During the second half of 2015, Netflix will roll out a new user interface for its television apps. The company isn't sharing specific details about the new interface, but says it will "bring video playback forward into the browse experience."
It's not clear what that means, but it sounds like some kind of video preview may start auto-playing when you're browsing titles. Netflix says it will also work on improving how it promotes Netflix original content to subscribers including better targeting original shows based on your viewing history.
The story behind the story: Netflix says it isn't competing with HBO Now because the two companies offer different content to their respective subscriber bases. But there's only so many streaming dollars to go around and it's not yet clear if people are willing to pay for both a Netflix and HBO Now subscription--not to mention other choices like Sling TV and Hulu. Adding a new TV interface and focusing on better promoting Netflix's growing catalog of original content will help the company stand out from HBO's fledgling cable-free streaming service.
HTTPS for all
As for security, Netflix says it will soon secure all connections between users and the company's servers with HTTPS encryption, including video streams and pages where you browse content.
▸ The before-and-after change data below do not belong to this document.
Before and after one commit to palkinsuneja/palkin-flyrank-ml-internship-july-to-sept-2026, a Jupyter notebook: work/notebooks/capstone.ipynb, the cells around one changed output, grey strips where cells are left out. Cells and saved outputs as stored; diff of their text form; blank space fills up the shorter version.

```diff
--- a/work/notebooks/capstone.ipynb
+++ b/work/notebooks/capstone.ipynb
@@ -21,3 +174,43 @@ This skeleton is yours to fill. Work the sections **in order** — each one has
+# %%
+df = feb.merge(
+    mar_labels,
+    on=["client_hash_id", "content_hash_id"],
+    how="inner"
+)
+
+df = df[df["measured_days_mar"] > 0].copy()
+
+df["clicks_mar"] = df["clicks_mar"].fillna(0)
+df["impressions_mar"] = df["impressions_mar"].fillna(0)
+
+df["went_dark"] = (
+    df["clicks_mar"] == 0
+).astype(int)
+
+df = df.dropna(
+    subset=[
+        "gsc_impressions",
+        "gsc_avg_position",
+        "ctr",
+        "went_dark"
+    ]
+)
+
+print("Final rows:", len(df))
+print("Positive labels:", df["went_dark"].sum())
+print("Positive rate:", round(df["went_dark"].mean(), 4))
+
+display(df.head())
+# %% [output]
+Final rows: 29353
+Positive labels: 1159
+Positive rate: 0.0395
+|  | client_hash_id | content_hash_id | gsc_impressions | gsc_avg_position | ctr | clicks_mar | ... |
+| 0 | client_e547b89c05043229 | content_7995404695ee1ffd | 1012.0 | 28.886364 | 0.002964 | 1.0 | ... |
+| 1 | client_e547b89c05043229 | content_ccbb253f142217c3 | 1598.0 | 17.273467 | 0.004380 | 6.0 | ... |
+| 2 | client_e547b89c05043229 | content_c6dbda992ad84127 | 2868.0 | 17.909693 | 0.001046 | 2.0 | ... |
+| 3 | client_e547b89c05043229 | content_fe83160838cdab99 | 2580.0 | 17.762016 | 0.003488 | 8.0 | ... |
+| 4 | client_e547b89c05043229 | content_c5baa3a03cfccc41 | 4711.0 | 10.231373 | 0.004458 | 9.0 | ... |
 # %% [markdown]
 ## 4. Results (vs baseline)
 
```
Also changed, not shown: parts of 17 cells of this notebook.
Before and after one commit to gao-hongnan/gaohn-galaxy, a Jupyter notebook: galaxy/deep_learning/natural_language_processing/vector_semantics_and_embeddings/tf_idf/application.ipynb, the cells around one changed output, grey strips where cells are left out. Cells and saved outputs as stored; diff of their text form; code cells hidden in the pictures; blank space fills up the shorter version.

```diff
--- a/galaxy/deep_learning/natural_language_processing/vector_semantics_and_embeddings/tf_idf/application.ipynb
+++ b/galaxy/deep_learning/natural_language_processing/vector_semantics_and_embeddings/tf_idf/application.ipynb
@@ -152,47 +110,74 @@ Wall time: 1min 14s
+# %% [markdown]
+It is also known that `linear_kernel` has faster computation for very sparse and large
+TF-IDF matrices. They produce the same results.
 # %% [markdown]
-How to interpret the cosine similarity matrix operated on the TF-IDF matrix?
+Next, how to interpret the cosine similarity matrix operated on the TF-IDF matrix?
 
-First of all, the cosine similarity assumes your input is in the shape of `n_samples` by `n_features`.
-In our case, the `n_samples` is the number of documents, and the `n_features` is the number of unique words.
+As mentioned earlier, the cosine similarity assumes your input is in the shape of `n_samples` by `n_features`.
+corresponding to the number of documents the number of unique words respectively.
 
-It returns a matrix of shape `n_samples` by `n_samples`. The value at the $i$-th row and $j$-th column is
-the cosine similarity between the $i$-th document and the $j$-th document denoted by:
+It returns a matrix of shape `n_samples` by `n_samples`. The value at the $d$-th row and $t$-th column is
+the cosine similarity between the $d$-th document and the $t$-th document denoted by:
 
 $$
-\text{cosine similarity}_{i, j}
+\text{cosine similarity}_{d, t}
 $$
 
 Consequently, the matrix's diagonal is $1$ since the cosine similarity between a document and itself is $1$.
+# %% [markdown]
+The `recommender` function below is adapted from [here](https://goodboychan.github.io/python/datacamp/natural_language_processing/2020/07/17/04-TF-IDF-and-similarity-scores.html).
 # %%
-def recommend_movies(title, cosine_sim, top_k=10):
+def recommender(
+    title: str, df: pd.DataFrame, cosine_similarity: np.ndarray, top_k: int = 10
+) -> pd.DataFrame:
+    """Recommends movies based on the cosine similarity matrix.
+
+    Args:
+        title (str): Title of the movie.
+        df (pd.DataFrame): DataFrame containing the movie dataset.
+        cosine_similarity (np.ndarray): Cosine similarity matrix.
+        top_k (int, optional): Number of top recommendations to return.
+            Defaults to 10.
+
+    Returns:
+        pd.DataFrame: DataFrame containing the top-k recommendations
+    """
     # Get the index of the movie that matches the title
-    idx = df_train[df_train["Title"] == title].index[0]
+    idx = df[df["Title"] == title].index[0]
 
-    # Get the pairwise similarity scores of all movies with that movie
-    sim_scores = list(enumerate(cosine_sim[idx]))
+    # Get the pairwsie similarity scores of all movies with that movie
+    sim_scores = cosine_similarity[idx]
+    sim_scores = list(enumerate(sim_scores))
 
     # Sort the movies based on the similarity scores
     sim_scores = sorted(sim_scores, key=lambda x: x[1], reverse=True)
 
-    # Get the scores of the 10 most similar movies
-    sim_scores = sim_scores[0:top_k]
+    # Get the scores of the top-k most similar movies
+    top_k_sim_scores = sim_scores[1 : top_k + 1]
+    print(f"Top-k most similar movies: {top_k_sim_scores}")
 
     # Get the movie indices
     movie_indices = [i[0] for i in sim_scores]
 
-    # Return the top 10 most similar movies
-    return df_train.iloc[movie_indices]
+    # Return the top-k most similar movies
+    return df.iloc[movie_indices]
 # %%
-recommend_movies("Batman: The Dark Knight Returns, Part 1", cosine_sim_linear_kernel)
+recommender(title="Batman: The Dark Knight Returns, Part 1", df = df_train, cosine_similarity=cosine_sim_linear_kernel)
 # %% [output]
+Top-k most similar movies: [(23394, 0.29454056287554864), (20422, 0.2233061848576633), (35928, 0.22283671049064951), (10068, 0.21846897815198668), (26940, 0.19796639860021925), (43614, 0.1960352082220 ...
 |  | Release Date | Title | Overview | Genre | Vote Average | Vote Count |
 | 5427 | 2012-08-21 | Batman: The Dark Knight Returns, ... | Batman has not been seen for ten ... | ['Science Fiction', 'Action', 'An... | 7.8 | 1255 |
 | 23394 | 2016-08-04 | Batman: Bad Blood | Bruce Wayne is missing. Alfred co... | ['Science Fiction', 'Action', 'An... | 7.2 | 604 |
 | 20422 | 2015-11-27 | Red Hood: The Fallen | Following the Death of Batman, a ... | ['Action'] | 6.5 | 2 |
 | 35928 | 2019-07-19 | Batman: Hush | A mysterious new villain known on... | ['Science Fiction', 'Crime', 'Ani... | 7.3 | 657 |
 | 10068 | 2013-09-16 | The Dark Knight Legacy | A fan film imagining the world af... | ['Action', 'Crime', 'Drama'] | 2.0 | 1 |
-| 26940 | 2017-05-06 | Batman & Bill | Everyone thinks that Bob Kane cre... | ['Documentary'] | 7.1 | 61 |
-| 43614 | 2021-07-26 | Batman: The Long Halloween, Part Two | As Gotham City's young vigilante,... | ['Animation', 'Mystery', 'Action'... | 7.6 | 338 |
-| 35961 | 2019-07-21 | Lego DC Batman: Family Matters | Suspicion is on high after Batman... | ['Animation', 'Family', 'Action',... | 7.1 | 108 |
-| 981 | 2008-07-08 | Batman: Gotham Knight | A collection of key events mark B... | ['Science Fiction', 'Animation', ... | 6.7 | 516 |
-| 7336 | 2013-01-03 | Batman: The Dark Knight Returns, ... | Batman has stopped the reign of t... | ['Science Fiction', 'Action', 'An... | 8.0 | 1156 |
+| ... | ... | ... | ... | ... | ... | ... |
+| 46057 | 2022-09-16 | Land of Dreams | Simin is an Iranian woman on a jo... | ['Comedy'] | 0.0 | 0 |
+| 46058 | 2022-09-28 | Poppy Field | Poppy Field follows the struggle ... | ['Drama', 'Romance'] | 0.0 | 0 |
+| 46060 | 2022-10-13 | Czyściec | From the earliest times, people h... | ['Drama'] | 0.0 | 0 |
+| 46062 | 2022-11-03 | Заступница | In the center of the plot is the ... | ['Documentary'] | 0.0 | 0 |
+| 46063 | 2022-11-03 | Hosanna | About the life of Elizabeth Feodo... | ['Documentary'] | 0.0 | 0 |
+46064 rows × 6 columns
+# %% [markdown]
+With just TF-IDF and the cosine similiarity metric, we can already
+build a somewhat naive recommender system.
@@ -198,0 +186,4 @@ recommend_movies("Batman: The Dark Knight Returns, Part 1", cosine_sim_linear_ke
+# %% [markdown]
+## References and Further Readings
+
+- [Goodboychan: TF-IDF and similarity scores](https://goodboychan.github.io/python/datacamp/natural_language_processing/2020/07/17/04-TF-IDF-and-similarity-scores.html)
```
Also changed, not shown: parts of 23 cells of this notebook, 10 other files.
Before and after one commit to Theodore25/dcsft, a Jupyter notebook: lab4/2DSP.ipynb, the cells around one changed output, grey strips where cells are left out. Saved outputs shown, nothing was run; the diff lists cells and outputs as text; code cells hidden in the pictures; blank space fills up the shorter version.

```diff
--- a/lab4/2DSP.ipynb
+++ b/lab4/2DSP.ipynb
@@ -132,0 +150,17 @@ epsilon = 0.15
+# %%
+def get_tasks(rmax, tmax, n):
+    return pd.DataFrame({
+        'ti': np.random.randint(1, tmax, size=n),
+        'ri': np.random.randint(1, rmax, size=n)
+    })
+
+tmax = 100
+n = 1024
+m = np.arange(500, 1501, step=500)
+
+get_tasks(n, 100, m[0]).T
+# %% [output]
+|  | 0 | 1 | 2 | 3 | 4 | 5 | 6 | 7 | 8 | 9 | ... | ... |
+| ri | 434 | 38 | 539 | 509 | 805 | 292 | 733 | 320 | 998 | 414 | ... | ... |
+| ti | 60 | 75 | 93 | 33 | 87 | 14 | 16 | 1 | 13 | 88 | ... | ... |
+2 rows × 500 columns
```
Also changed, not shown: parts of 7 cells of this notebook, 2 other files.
Right now, Netflix only secures your connection with its site when you login or for other sensitive data like your account payment details. Streaming content and browsing titles, however, is left unsecured, potentially revealing your viewing interests to third parties.
What you watch can reveal a lot about you including your personal interests and political beliefs so it's good news that Netflix is securing this data from passive surveillance.
Netflix says it decided to implement HTTPS to protect subscriber privacy on public Wi-Fi and to prevent eavesdropping from employers and Internet Service Providers. However, Trevor Timm, executive director of Freedom of the Press Foundation, found an academic paper from two Netflix engineers that suggests the Snowden leaks were also an influencing factor.
Numerous big tech companies have used the Snowden revelations as inspiration to more heavily encrypt their data, most notably Google.
Netflix says it expects to complete the HTTPS roll out over the next year.